Jacques Cartier led three expeditions to North America in the 16th century hoping to find a route to Asia, as well as gold. His trips were financed by the French monarch, King Francis. Unfortunately for Cartier, he never found the passage to Asia or the riches he sought.
Jacques Cartier's three voyages to North America were the foundation for the claims by France to lands in the newly discovered continent, according to the Encyclopedia Britannica. The first voyage took place in 1534 and explored Newfoundland and the Gulf of Saint Lawrence. Cartier did not find the Asian passage or any gold and returned to France after a short time.
The king of France authorized a second trip by Cartier the next year. During the second journey, Cartier traveled down the Saint Lawrence river and stayed in the area throughout the winter. He was surprised by the severity of the winter climate and lost 25 men due to the difficult conditions.

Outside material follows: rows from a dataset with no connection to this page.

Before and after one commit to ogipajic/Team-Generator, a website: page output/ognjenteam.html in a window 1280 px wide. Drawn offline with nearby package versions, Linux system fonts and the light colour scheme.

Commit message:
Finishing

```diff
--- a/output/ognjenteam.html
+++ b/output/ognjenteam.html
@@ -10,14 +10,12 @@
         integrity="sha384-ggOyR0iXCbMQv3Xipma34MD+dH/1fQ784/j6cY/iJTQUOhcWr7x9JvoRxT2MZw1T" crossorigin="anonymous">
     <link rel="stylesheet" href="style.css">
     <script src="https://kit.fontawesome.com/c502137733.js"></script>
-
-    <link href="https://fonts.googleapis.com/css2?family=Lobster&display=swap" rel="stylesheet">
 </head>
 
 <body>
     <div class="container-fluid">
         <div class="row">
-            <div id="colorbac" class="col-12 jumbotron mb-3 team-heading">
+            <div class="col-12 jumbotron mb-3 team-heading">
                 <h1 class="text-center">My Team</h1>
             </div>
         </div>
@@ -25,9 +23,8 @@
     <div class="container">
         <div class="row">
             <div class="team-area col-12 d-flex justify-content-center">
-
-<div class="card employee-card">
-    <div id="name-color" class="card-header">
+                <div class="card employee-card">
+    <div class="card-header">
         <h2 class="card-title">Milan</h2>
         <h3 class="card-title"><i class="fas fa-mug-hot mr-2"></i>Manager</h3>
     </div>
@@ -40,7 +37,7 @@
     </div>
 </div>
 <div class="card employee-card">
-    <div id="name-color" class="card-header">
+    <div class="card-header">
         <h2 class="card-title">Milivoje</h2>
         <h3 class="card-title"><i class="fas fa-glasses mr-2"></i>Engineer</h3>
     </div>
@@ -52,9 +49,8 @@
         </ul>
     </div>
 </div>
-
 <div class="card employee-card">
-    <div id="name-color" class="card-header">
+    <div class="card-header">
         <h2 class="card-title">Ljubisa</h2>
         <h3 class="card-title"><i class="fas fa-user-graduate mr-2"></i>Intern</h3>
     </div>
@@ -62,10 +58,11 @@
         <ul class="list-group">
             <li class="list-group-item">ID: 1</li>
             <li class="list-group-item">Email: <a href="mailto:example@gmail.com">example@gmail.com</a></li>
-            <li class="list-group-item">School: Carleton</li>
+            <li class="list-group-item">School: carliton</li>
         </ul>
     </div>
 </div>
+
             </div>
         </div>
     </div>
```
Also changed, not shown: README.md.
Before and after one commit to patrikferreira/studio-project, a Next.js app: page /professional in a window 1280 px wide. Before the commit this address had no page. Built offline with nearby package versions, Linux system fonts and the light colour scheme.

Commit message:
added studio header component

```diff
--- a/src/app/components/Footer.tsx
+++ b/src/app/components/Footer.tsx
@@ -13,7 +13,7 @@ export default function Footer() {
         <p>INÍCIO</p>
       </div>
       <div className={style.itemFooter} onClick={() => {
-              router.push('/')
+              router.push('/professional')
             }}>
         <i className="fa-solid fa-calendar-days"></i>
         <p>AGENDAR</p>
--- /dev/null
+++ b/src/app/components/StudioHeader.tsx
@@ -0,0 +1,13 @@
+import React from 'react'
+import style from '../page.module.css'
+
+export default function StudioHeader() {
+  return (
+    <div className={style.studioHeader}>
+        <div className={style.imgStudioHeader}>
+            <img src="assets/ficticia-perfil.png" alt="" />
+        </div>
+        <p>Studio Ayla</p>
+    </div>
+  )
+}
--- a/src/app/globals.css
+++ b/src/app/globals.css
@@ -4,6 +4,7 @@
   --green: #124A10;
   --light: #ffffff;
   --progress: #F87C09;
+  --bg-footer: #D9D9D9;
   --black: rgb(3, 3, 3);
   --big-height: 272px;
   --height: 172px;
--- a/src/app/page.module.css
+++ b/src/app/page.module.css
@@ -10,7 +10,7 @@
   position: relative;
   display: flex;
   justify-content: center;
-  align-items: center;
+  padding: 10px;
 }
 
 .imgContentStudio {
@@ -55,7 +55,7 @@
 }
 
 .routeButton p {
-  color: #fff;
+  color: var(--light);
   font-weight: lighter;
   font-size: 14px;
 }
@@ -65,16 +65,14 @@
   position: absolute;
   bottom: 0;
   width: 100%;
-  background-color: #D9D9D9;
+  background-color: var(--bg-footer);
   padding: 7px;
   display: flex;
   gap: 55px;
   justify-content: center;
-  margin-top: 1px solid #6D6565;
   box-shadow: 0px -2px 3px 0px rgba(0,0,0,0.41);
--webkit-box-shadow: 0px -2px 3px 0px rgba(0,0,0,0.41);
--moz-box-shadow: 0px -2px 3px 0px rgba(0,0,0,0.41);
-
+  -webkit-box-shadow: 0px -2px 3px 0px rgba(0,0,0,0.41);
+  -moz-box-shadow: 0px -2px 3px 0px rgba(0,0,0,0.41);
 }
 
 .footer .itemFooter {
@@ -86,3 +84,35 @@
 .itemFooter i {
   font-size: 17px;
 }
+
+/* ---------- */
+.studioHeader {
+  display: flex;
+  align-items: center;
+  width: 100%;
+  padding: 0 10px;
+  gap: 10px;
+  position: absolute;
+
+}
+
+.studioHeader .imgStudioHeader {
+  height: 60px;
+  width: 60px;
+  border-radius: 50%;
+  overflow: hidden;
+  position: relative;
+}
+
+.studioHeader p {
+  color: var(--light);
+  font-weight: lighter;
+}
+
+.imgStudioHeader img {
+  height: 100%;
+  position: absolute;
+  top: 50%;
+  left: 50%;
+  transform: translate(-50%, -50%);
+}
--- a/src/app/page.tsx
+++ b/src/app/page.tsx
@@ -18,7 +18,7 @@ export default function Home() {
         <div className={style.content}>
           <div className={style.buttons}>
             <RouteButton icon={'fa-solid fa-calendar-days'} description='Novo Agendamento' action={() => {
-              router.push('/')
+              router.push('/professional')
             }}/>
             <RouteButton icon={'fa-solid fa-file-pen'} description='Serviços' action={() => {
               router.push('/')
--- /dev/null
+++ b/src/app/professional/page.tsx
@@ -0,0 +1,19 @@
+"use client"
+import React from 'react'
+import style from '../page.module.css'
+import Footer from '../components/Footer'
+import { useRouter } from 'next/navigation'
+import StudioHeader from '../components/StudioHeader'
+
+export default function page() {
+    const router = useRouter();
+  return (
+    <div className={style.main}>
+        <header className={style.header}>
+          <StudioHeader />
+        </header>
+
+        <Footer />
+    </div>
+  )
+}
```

Cartier made his last trip to North America in 1541. Once again he failed to find any passage to Asia. He collected a variety of minerals that he thought were valuable and returned home. When he arrived in France, though, the minerals were found to be worthless. Cartier made no further trips to North America.